### Work instructions
Search the records for the string "from", then copy each line where it appears.

### Data for review
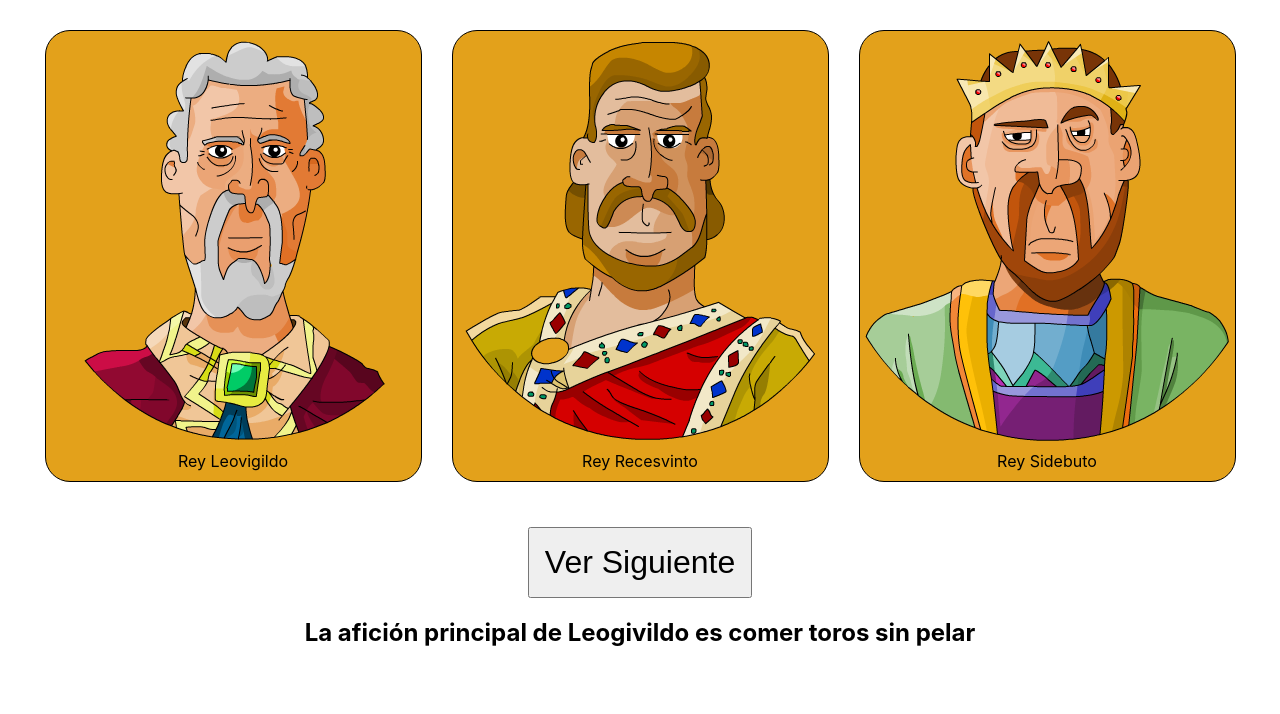
Repository: abgdev1997/ejercicios-react
Page: /
The author's editor kept a copy of each file at every save. The page is drawn from the files as they stood at one save, then again after the next save.
The browser window is 1280 px wide. The pictures show the whole page.
The project was rebuilt for these pictures with package versions that can differ from the ones it lists, and the page was loaded fresh each time.

Above is the page before, as saved 2022-02-22 13:38:27.

### public/index.html
<!DOCTYPE html>
<html lang="en">
  <head>
    <meta charset="utf-8" />
    <link rel="icon" href="%PUBLIC_URL%/favicon.ico" />
    <meta name="viewport" content="width=device-width, initial-scale=1" />
    <meta name="theme-color" content="#000000" />
    <meta
      name="description"
      content="Web site created using create-react-app"
    />
    <link rel="apple-touch-icon" href="%PUBLIC_URL%/logo192.png" />
    <link rel="manifest" href="%PUBLIC_URL%/manifest.json" />
    <title>Reyes Godos</title>
  </head>
  <body>
    <noscript>You need to enable JavaScript to run this app.</noscript>
    <div id="root"></div>
  </body>
</html>

### src/App.js
import "./App.css";
import leovigildo from "./rey_leogivildo.png";
import recesvinto from "./rey_recesvinto.png";
import sisebuto from "./rey_sisebuto.png";
import incognito from "./rey_incognito.png";
import { useState } from "react";

function App() {
  const reyesGodos = [
    {
      nombre: "Leogivildo",
      aficion: "comer toros sin pelar",
    },
    {
      nombre: "Recesvinto",
      aficion: "leer a Hegel en arameo",
    },
    {
      nombre: "Sisebuto",
      aficion: "la cría del escarabajo en almíbar",
    },
  ];

  const [mensaje, setMensaje] = useState(
    <h2>
      La afición principal de{" "}
      <span className="textoRojo">{reyesGodos[0].nombre}</span> es{" "}
      <span className="textoVerde">{reyesGodos[0].aficion}</span>
    </h2>
  );

  const [contador, setContador] = useState(1);

  const cambiarImagen = (e) => {
    if (e.target.src.includes("incognito")) {
      e.target.style.visibility = "hidden";
    } else {
      e.target.src = incognito;
    }
    e.target.parentNode.style.backgroundColor = "white";
    e.target.parentNode.style.borderColor = "white";
  };

  const cambiarTexto = (e) => {
    if (e.target.innerHTML.includes("Visto")) {
      e.target.style.visibility = "hidden";
    } else {
      e.target.innerHTML = "Visto";
    }
    e.target.style.backgroundColor = "white";
  };

  const cambiarMensaje = () => {
    setMensaje(
      <h2>
        La afición principal de{" "}
        <span className="textoRojo">{reyesGodos[contador].nombre}</span> es{" "}
        <span className="textoVerde">{reyesGodos[contador].aficion}</span>
      </h2>
    );
    if (contador === 2) {
      setContador(0);
    } else {
      setContador(contador + 1);
    }
  };

  return (
    <div className="App">
      <div className="cards-container">
        <div className="img">
          <img onClick={cambiarImagen} alt="Rey Leovigildo" src={leovigildo} />
          <span onClick={cambiarTexto} className="span">
            Rey Leovigildo
          </span>
        </div>
        <div className="img">
          <img onClick={cambiarImagen} alt="Rey Recesvinto" src={recesvinto} />
          <span onClick={cambiarTexto} className="span">
            Rey Recesvinto
          </span>
        </div>
        <div className="img">
          <img onClick={cambiarImagen} alt="Rey Sisebuto" src={sisebuto} />
          <span onClick={cambiarTexto} className="span">
            Rey Sidebuto
          </span>
        </div>
      </div>
      <div className="mensaje-container">
        <button className="mensaje" onClick={cambiarMensaje}>
          Ver Siguiente
        </button>
        <div>{mensaje}</div>
      </div>
    </div>
  );
}

export default App;

### src/App.css
.App{
  display: flex;
  flex-direction: column;
  justify-content: center;
}

.cards-container {
  display: flex;
  flex-direction: row;
  justify-content: center;
  align-items: center;
  padding: 15px;
}

.mensaje-container {
  display: flex;
  flex-direction: column;
  justify-content: center;
  align-items: center;
  padding: 15px;
}

.mensaje{
  padding: 15px;
  font-size: 2rem;
}

.img{
  background-color:#E3A11B;
  border-radius: 25px;
  display:flex;
  flex-direction: column;
  align-items:center;
  margin: 15px;
  padding-top: 10px;
  padding-bottom: 10px;
  border: 1px solid black;
}

.span{
  padding-top: 10px;
}

Loaded but not shown: src/index.js (common file); src/index.css (common file)

After the next save:
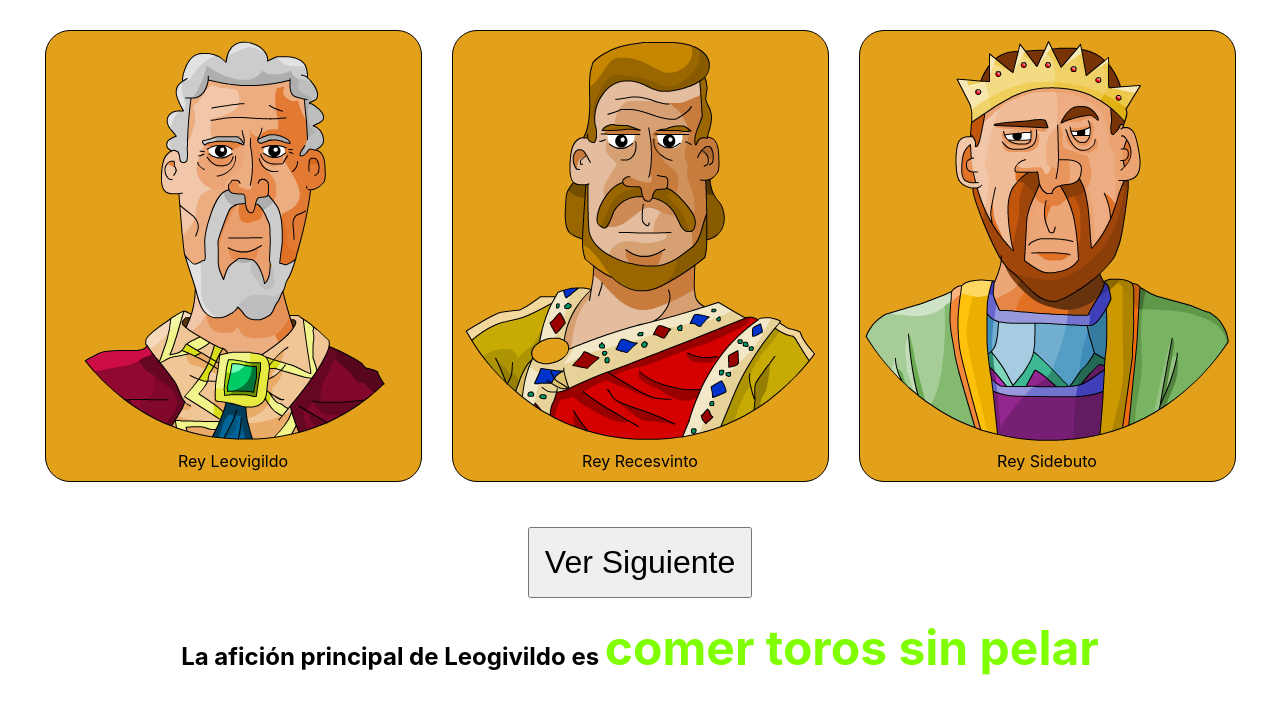
Saved 42 s later.
--- a/src/App.css
+++ b/src/App.css
@@ -40,3 +40,8 @@
 .span{
   padding-top: 10px;
 }
+
+.textoVerde{
+  color: chartreuse;
+  font-size: 3rem;
+}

### Response to the exercise
The author's editor kept a copy of each file at every save. The page is drawn from the files as they stood at one save, then again after the next save.
The project was rebuilt for these pictures with package versions that can differ from the ones it lists, and the page was loaded fresh each time.
import leovigildo from "./rey_leogivildo.png";
import recesvinto from "./rey_recesvinto.png";
import sisebuto from "./rey_sisebuto.png";
import incognito from "./rey_incognito.png";
import { useState } from "react";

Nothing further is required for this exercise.